Fukuyama argues that while the neo-classical model of economics is generally correct, it ignores the importance of culture—and I would add religion and a proper vision of the person. But while modern economists often miss this area, the classical economists from the late Spanish scholastics in the fifteenth and sixteenth centuries to Adam Smith understood that a market was composed of human persons acting together. The scholastic theologians and philosophers developed modern market price theory in the context of ethics and moral theology, and while not explicit, Smith presupposed a Christian society of shared values as the foundation of the market economy. His famous butcher, baker, and brewer example, meant to illustrate division of labor and the positive power of self interest, only works, of course, if the butcher knows that the baker is not a scoundrel. If the baker is not to be trusted, the cost of doing business increases. The butcher has to hire a lawyer to make sure that a contract is right, spend extra time and money reviewing the order, and possibly appeal to the legal authorities for recourse.
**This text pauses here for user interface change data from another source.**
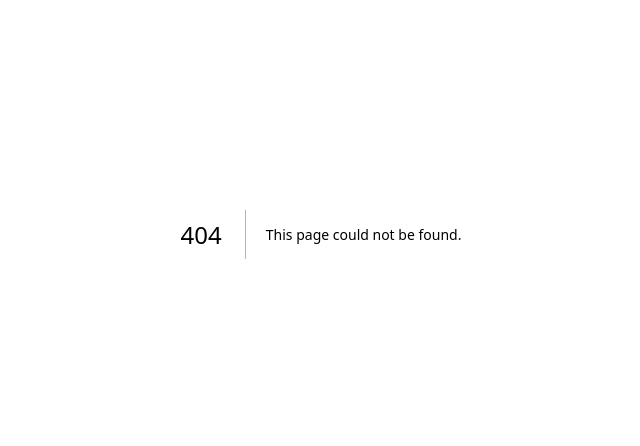
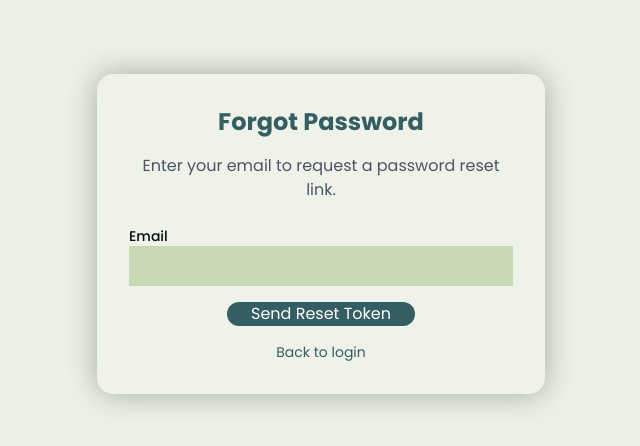
Before and after one commit to viviangichuregithub/Eco-Collect.ke, a Next.js app in the folder frontend/: page /forgot-password in a window 1280 px wide. Before the commit this address had no page. Shown: the part 166-612 px from the top of the page, without its empty margins (319-959 px from the left). Built offline with nearby package versions, Linux system fonts and the light colour scheme.

Commit message:
Add Forgot Password page with form validation and password reset functionality

```diff
--- /dev/null
+++ b/frontend/src/app/forgot-password/page.js
@@ -0,0 +1,95 @@
+"use client";
+
+import React, { useState } from "react";
+import { Formik, Form, Field, ErrorMessage } from "formik";
+import * as Yup from "yup";
+import { motion } from "framer-motion";
+import { useRouter } from "next/navigation";
+import { userApi } from "../../lib/user";
+
+const ForgotPasswordPage = () => {
+  const router = useRouter();
+  const [message, setMessage] = useState("");
+  const [error, setError] = useState("");
+
+  const schema = Yup.object({
+    email: Yup.string().email("Invalid email").required("Required"),
+  });
+
+  const handleSubmit = async (values, { setSubmitting }) => {
+    setMessage("");
+    setError("");
+    try {
+      const res = await userApi.requestPasswordReset(values.email);
+      setMessage("Reset token generated successfully!");
+      console.log("Reset token (for dev):", res.token);
+      // For production, user would receive token via email.
+      router.push(`/reset-password?token=${res.token}`);
+    } catch (err) {
+      setError(err.message || "Something went wrong");
+    } finally {
+      setSubmitting(false);
+    }
+  };
+
+  return (
+    <div className="flex h-screen items-center justify-center bg-[#ECF1E6]">
+      <motion.div
+        initial={{ opacity: 0, y: -30 }}
+        animate={{ opacity: 1, y: 0 }}
+        className="w-full max-w-md  bg-white/10 shadow-[0_0_30px_rgba(0,0,0,0.3)] rounded-2xl p-8"
+      >
+        <h1 className="text-2xl font-bold text-center text-[#355E62] mb-4">
+          Forgot Password
+        </h1>
+        <p className="text-center text-gray-600 mb-6">
+          Enter your email to request a password reset link.
+        </p>
+
+        {message && <div className="text-green-600 text-center mb-4">{message}</div>}
+        {error && <div className="text-red-500 text-center mb-4">{error}</div>}
+
+        <Formik
+          initialValues={{ email: "" }}
+          validationSchema={schema}
+          onSubmit={handleSubmit}
+        >
+          {({ isSubmitting }) => (
+            <Form className="space-y-4">
+              <div>
+                <label className="block text-sm font-medium text-[#070D0D]">Email</label>
+                <Field
+                  type="email"
+                  name="email"
+                  className="w-full p-2 bg-[#C8D8B4] "
+                />
+                <ErrorMessage
+                  name="email"
+                  component="div"
+                  className="text-red-500 text-sm"
+                />
+              </div>
+
+              <button
+                type="submit"
+                disabled={isSubmitting}
+                className="mx-auto block bg-[#355E62] text-white px-6  rounded-full hover:bg-[#2c4b4f] transition-all duration-300"
+              >
+                {isSubmitting ? "Sending..." : "Send Reset Token"}
+              </button>
+
+              <p
+                className="text-sm text-[#355E62] text-center mt-2 cursor-pointer hover:underline"
+                onClick={() => router.push("/auth")}
+              >
+                Back to login
+              </p>
+            </Form>
+          )}
+        </Formik>
+      </motion.div>
+    </div>
+  );
+};
+
+export default ForgotPasswordPage;
```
All of these are what economists call transaction costs. The higher the transaction costs, the higher the cost of doing business. But there are other losses that are hard to measure but no less real. Low trust and higher transaction costs mean more lost opportunities altogether. Widespread entrepreneurship cannot flourish in a society where trust is lacking because the risk is increased.
Ten years ago Fukuyama warned that an increasingly individualist and litigious America would weaken its long-term economic possibilities. A sustainable free market cannot rest on an ethical framework that makes truth relative and exalts individualism. A society composed of “economic man” who cares for nothing but himself and his own consumption cannot long support a free economy. Strong families and a network of voluntary social relationships such as churches and service organizations are needed to maintain the social and organizational fabric of the free society.
Many view America as an individualist country, but as Fukuyama (and Tocqueville before him) correctly points out, this is historically incorrect. While they are anti-statist, they are in fact more communal and collaborative than the French, Italians, or Canadians, engaging in more voluntary associations and private charities. America is a land of entrepreneurship and private enterprise not because it is composed of atomistic individuals but because of Americans’ propensity to trust one another to solve their problems and not to rely on the state to do it for them. An individualist and relativist America would not long be a prosperous one.
Social capital is also important for business ethics. A culture that values the social virtues results in decreased infringements because there are entire networks of relationships and shared values that frown on such behavior, creating an atmosphere of positive peer influence, which is more effective than the law—an outside authority.
Fukuyama has a powerful argument that requires our attention. Those cultures with high levels of trust have an economic advantage. In other words, economies benefit if the market can rely on the virtue of its participants.